By Shaloo Shrivastava
BENGALURU (Reuters) – South Korea’s central bank is likely to hike its benchmark rate at a second consecutive meeting on Thursday to combat inflation running at more than double its target, taking rates higher by year end than previously thought, a Reuters poll showed.
Inflation in Asia’s fourth-largest economy rose to more than a 13-year high of 4.8% in April, as repercussions from the Russia-Ukraine war and a weakening won, down 7% this year, ramped up prices. Inflation has stayed above the central bank’s target of 2.0% for more than a year.
All but one of the 28 economists polled May 17-23 forecast the Bank of Korea (BoK) will raise its policy rate by 25 basis points to 1.75% at its May 26 meeting.
Among the first central banks to start raising rates since the pandemic, it has already hiked the base rate by a cumulative 100 basis points since August 2021.
The BoK is expected to follow up on a May move with two more hikes, one per quarter, taking rates up to 2.25% by year end, based on a majority view of 17 of 28 economists.
Three expected rates to end the year at 2.50%, seven said 2% and one said 1.75%.
The majority view is up 25 basis points compared to the April poll, taking rates to a level last seen in the second half of 2014.
But there is no consensus that rates will climb above that beyond the end of this year.
“It would be difficult for policymakers to extend the rate-hike cycle into 2023, as we expect the peak-out of inflation in 2H22,” said Oh Suktae, an economist at Societe Generale.

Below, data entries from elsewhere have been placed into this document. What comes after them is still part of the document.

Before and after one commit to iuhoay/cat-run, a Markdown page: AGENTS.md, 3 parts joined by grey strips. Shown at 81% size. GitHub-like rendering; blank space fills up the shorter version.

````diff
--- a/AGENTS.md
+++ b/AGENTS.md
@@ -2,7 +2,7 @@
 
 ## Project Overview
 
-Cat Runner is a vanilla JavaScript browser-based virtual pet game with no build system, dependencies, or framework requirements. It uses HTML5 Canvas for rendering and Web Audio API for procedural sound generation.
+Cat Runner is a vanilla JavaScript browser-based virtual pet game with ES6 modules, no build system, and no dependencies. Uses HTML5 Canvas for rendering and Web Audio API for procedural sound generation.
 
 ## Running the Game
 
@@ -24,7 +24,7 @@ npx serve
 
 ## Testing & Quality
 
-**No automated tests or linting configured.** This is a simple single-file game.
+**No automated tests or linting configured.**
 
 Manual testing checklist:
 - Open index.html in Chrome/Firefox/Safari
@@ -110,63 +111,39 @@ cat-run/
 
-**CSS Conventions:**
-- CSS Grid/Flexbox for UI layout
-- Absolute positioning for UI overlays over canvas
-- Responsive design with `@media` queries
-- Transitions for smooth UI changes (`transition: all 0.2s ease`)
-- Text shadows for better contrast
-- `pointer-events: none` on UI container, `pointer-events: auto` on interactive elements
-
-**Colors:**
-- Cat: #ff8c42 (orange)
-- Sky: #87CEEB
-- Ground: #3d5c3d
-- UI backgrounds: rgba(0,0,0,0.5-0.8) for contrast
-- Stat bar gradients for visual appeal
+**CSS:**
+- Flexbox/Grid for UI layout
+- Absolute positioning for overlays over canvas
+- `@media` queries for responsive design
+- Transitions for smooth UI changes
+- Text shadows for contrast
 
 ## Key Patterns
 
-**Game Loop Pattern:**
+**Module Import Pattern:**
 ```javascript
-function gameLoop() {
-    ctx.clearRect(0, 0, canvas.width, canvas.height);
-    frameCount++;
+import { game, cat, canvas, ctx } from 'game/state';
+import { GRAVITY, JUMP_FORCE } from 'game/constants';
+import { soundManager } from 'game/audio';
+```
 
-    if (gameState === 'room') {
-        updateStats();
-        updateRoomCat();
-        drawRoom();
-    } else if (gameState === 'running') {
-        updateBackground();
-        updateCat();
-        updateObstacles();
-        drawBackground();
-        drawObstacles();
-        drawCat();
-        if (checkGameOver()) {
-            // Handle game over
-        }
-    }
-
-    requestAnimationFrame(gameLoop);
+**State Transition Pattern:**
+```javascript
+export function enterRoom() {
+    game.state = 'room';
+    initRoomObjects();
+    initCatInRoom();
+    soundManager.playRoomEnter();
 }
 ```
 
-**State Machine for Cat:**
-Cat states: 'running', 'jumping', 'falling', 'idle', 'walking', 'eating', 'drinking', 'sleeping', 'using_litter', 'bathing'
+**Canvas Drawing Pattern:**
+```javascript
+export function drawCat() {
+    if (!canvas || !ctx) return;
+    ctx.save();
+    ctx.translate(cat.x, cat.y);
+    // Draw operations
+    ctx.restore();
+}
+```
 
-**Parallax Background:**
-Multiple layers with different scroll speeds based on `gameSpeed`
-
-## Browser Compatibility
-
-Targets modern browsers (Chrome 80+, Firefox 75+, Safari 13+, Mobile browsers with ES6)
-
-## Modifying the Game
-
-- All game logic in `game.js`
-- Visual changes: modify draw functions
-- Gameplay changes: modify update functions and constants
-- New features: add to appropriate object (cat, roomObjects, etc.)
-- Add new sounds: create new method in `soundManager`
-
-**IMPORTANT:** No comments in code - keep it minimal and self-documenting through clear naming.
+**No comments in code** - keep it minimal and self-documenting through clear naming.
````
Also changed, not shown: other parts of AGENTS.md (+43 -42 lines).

A separate poll taken last month predicted South Korean inflation to average 3.3% this year, but fall to 2.0% in 2023.
Of 20 economists who provided an end-2023 rate view in the latest survey, nine said 2.50%, four said 2.25%, while the rest said 2.0% or lower.

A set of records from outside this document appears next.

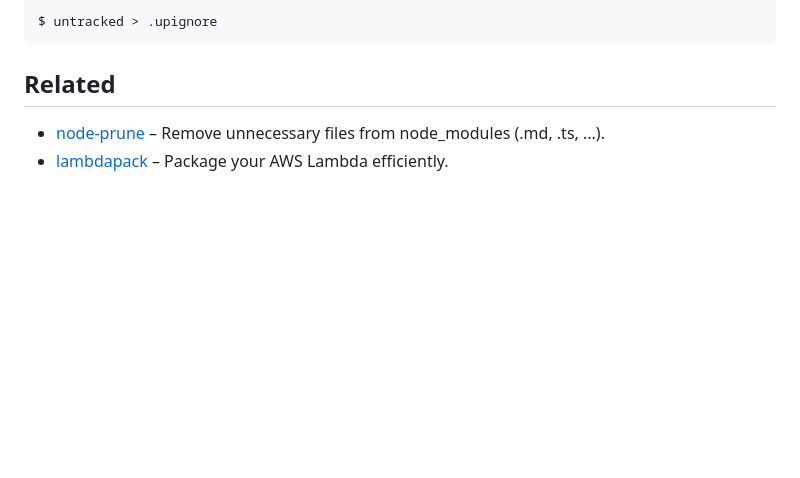
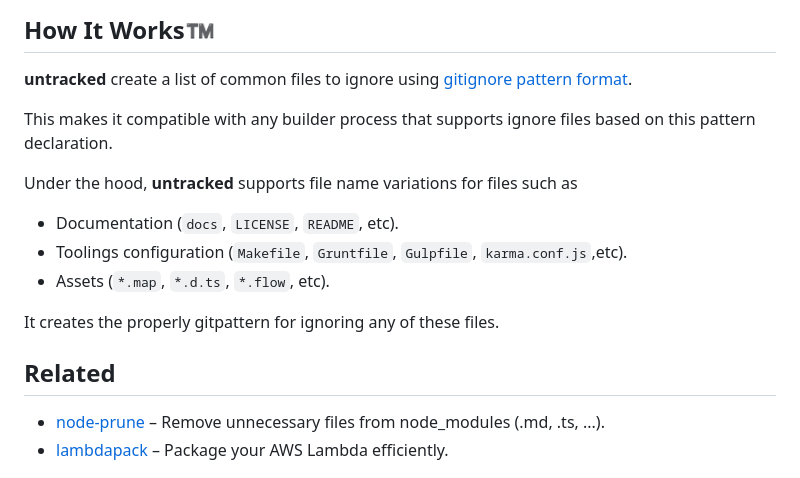
Before and after one commit to Kikobeats/untracked, a Markdown page: README.md, the part around one of its changes. GitHub-like rendering; blank space fills up the shorter version.

````diff
--- a/README.md
+++ b/README.md
@@ -57,7 +91,17 @@ Then just run the command:
 
-```bash
-$ untracked > .upignore
-```
+## How It Works™️
+
+**untracked** create a list of common files to ignore using [gitignore pattern format](https://git-scm.com/docs/gitignore#_pattern_format).
+
+This makes it compatible with any builder process that supports ignore files based on this pattern declaration.
+
+Under the hood, **untracked** supports file name variations for files such as
+
+- Documentation (`docs`, `LICENSE`, `README`, etc).
+- Toolings configuration (`Makefile`, `Gruntfile`, `Gulpfile`, `karma.conf.js`,etc).
+- Assets (`*.map`, `*.d.ts`, `*.flow`, etc).
+
+It creates the properly gitpattern for ignoring any of these files.
 
 ## Related
 
````
Also changed, not shown: other parts of README.md (+65 -31 lines), demo.png (added), 1 other file.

With the won down this year, the BoK is under some pressure to keep hiking while the world’s biggest central bank is also raising rates, and at the moment, aggressively.
A separate Reuters survey showed the U.S. Federal Reserve will take the key interest rate to 2.50-2.75% by year end compared to 2.00-2.25% predicted just a month ago. [ECILT/US]
“A deteriorating balance of payments position at a time when the U.S. Fed is normalising monetary policy will also add impetus for the BoK to act sooner rather than later,” said Krystal Tan, economist at ANZ.
Earlier this month, the BoK’s newly-appointed Governor Rhee Chang-yong, due to chair his first policy meeting on Thursday, said he could consider bigger interest rate increases in coming months.
(Reporting by Shaloo Shrivastava; Polling by Arsh and Prerana Bhat; Editing by Hari Kishan, Ross Finley and Emelia Sithole-Matarise)